─── MATERIAL PROVIDED ───

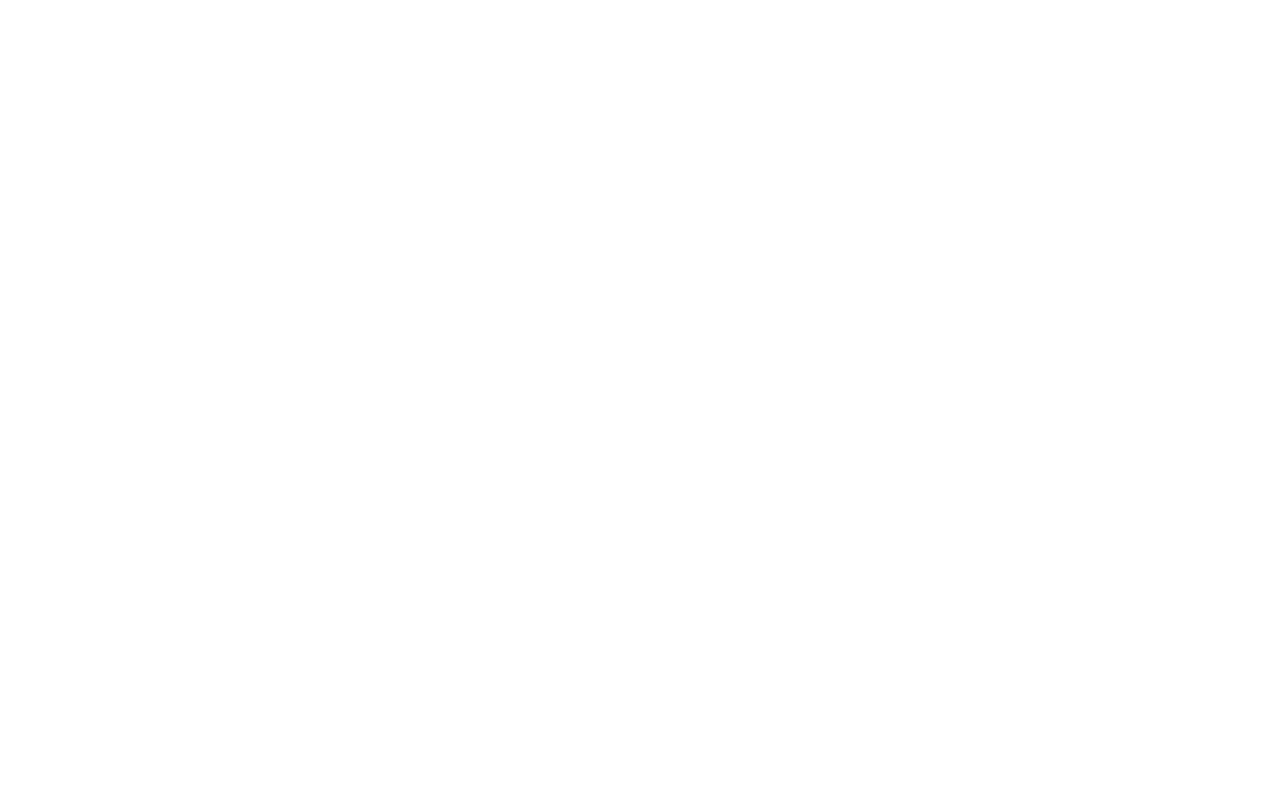
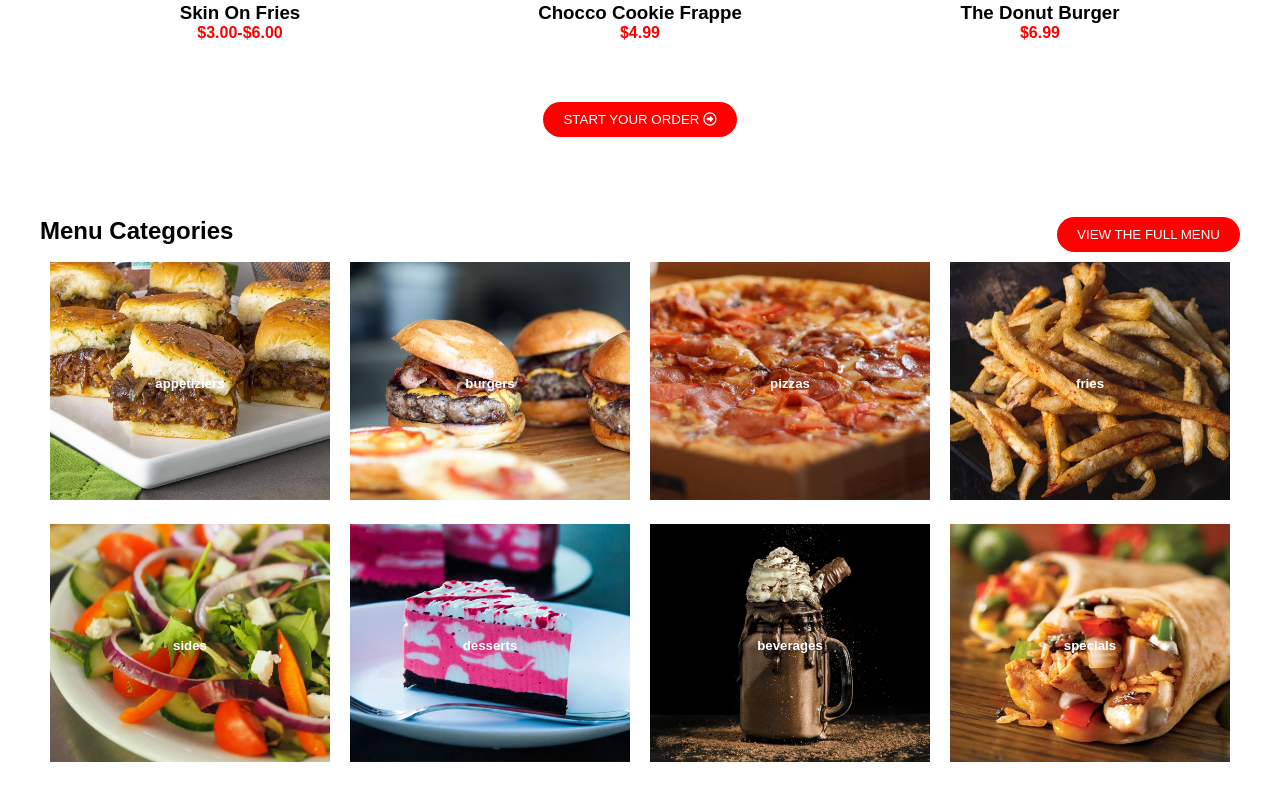
Before and after one commit to Leonardo-Gudini/proj-html-vuejs, a Vue app: page / in a window 1280 px wide. Shown: the part 1684-2480 px from the top of the page. Before the commit the page ends 1657 px from the top, so only its background shows below. Built offline with nearby package versions, Linux system fonts and the light colour scheme.

Commit message:
add menu categories

```diff
--- a/src/components/MyFooter.vue
+++ b/src/components/MyFooter.vue
@@ -8,7 +8,9 @@
 export default {
     name: "MyFooter",
     data() {
+        return{
 
+        }
     }
 }
 </script>
--- a/src/components/sub-components-main/MenuCat.vue
+++ b/src/components/sub-components-main/MenuCat.vue
@@ -1,5 +1,30 @@
 <template>
-    <section></section>
+    <section class="menu-cat">
+
+        <div class="container">
+
+            <div class="title-section">
+                <h2>Menu Categories</h2>
+                <button class="btn-standard">view the full menu</button>
+            </div>
+
+            <ul>
+                <li v-for="(menu, index) in menus" :key="index">
+                    <img :src="require(`@/assets/images/${menu.img}`)" :alt="menu.title">
+                    <h5>{{menu.title}}</h5>
+                </li>
+            </ul>
+
+            <ul>
+                <li>
+                    <div>
+
+                    </div>
+                    <h5></h5>
+                </li>
+            </ul>
+        </div>
+    </section>
   </template>
 
   <script>
@@ -7,6 +32,41 @@
       name: "MenuCat",
       data(){
           return{
+
+            menus:[
+                {
+                    img: 'appetizers-menu-background.jpg',
+                    title: 'appetiziers'
+                },
+                {
+                    img: 'burgers-menu-background.jpg',
+                    title: 'burgers'
+                },
+                {
+                    img: 'pizza-menu-background.jpg',
+                    title: 'pizzas'
+                },
+                {
+                    img: 'fries-menu-background.jpg',
+                    title: 'fries'
+                },
+                {
+                    img: 'sides-menu-background.jpg',
+                    title: 'sides'
+                },
+                {
+                    img: 'desserts-menu-background.jpg',
+                    title: 'desserts'
+                },
+                {
+                    img: 'beverages-menu-background.jpg',
+                    title: 'beverages'
+                },
+                {
+                    img: 'specials-menu-background.jpg',
+                    title: 'specials'
+                },
+            ]
 
           }
       }
--- a/src/components/sub-components-main/PopDishes.vue
+++ b/src/components/sub-components-main/PopDishes.vue
@@ -4,7 +4,7 @@
 
     <ul>
         <li v-for="(dish, index) in dishes" :key="index">
-            <img :src="'@/assets/images/' + dish.img" :alt="dish.title">
+            <img :src="require(`@/assets/images/${dish.img}`)" :alt="dish.title">
             <h3>{{dish.title}}</h3>
             <h4>{{dish.price}}</h4>
         </li>
--- a/src/style/main.scss
+++ b/src/style/main.scss
@@ -22,3 +22,34 @@
 
     }
 }
+.menu-cat{
+    .container{
+        max-width: 1200px;
+        margin: 0 auto;
+        .title-section{
+            display: flex;
+            justify-content: space-between;
+        }
+        ul{
+            display: flex;
+            flex-wrap: wrap;
+            list-style-type: none;
+            li{
+                width: calc(100%/ 4);
+                padding: 10px;
+                position: relative;
+                img{
+                    width: 100%;
+                }
+                h5{
+                    position: absolute;
+                    z-index: 999;
+                    top: 50%;
+                    left: 50%;
+                    transform: translate(-50%, -50%);
+                    color: white;
+                }
+            }
+        }
+    }
+}
```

───

> [TASK DIRECTIONS]: Once the pictures are dropped, set down everything else in the records exactly.

> [RESPONSE BELOW]:
Before and after one commit to Leonardo-Gudini/proj-html-vuejs, a Vue app: page / in a window 1280 px wide. Shown: the part 1684-2480 px from the top of the page. Before the commit the page ends 1657 px from the top, so only its background shows below. Built offline with nearby package versions, Linux system fonts and the light colour scheme.

Commit message:
add menu categories

```diff
--- a/src/components/MyFooter.vue
+++ b/src/components/MyFooter.vue
@@ -8,7 +8,9 @@
 export default {
     name: "MyFooter",
     data() {
+        return{
 
+        }
     }
 }
 </script>
--- a/src/components/sub-components-main/MenuCat.vue
+++ b/src/components/sub-components-main/MenuCat.vue
@@ -1,5 +1,30 @@
 <template>
-    <section></section>
+    <section class="menu-cat">
+
+        <div class="container">
+
+            <div class="title-section">
+                <h2>Menu Categories</h2>
+                <button class="btn-standard">view the full menu</button>
+            </div>
+
+            <ul>
+                <li v-for="(menu, index) in menus" :key="index">
+                    <img :src="require(`@/assets/images/${menu.img}`)" :alt="menu.title">
+                    <h5>{{menu.title}}</h5>
+                </li>
+            </ul>
+
+            <ul>
+                <li>
+                    <div>
+
+                    </div>
+                    <h5></h5>
+                </li>
+            </ul>
+        </div>
+    </section>
   </template>
 
   <script>
@@ -7,6 +32,41 @@
       name: "MenuCat",
       data(){
           return{
+
+            menus:[
+                {
+                    img: 'appetizers-menu-background.jpg',
+                    title: 'appetiziers'
+                },
+                {
+                    img: 'burgers-menu-background.jpg',
+                    title: 'burgers'
+                },
+                {
+                    img: 'pizza-menu-background.jpg',
+                    title: 'pizzas'
+                },
+                {
+                    img: 'fries-menu-background.jpg',
+                    title: 'fries'
+                },
+                {
+                    img: 'sides-menu-background.jpg',
+                    title: 'sides'
+                },
+                {
+                    img: 'desserts-menu-background.jpg',
+                    title: 'desserts'
+                },
+                {
+                    img: 'beverages-menu-background.jpg',
+                    title: 'beverages'
+                },
+                {
+                    img: 'specials-menu-background.jpg',
+                    title: 'specials'
+                },
+            ]
 
           }
       }
--- a/src/components/sub-components-main/PopDishes.vue
+++ b/src/components/sub-components-main/PopDishes.vue
@@ -4,7 +4,7 @@
 
     <ul>
         <li v-for="(dish, index) in dishes" :key="index">
-            <img :src="'@/assets/images/' + dish.img" :alt="dish.title">
+            <img :src="require(`@/assets/images/${dish.img}`)" :alt="dish.title">
             <h3>{{dish.title}}</h3>
             <h4>{{dish.price}}</h4>
         </li>
--- a/src/style/main.scss
+++ b/src/style/main.scss
@@ -22,3 +22,34 @@
 
     }
 }
+.menu-cat{
+    .container{
+        max-width: 1200px;
+        margin: 0 auto;
+        .title-section{
+            display: flex;
+            justify-content: space-between;
+        }
+        ul{
+            display: flex;
+            flex-wrap: wrap;
+            list-style-type: none;
+            li{
+                width: calc(100%/ 4);
+                padding: 10px;
+                position: relative;
+                img{
+                    width: 100%;
+                }
+                h5{
+                    position: absolute;
+                    z-index: 999;
+                    top: 50%;
+                    left: 50%;
+                    transform: translate(-50%, -50%);
+                    color: white;
+                }
+            }
+        }
+    }
+}
```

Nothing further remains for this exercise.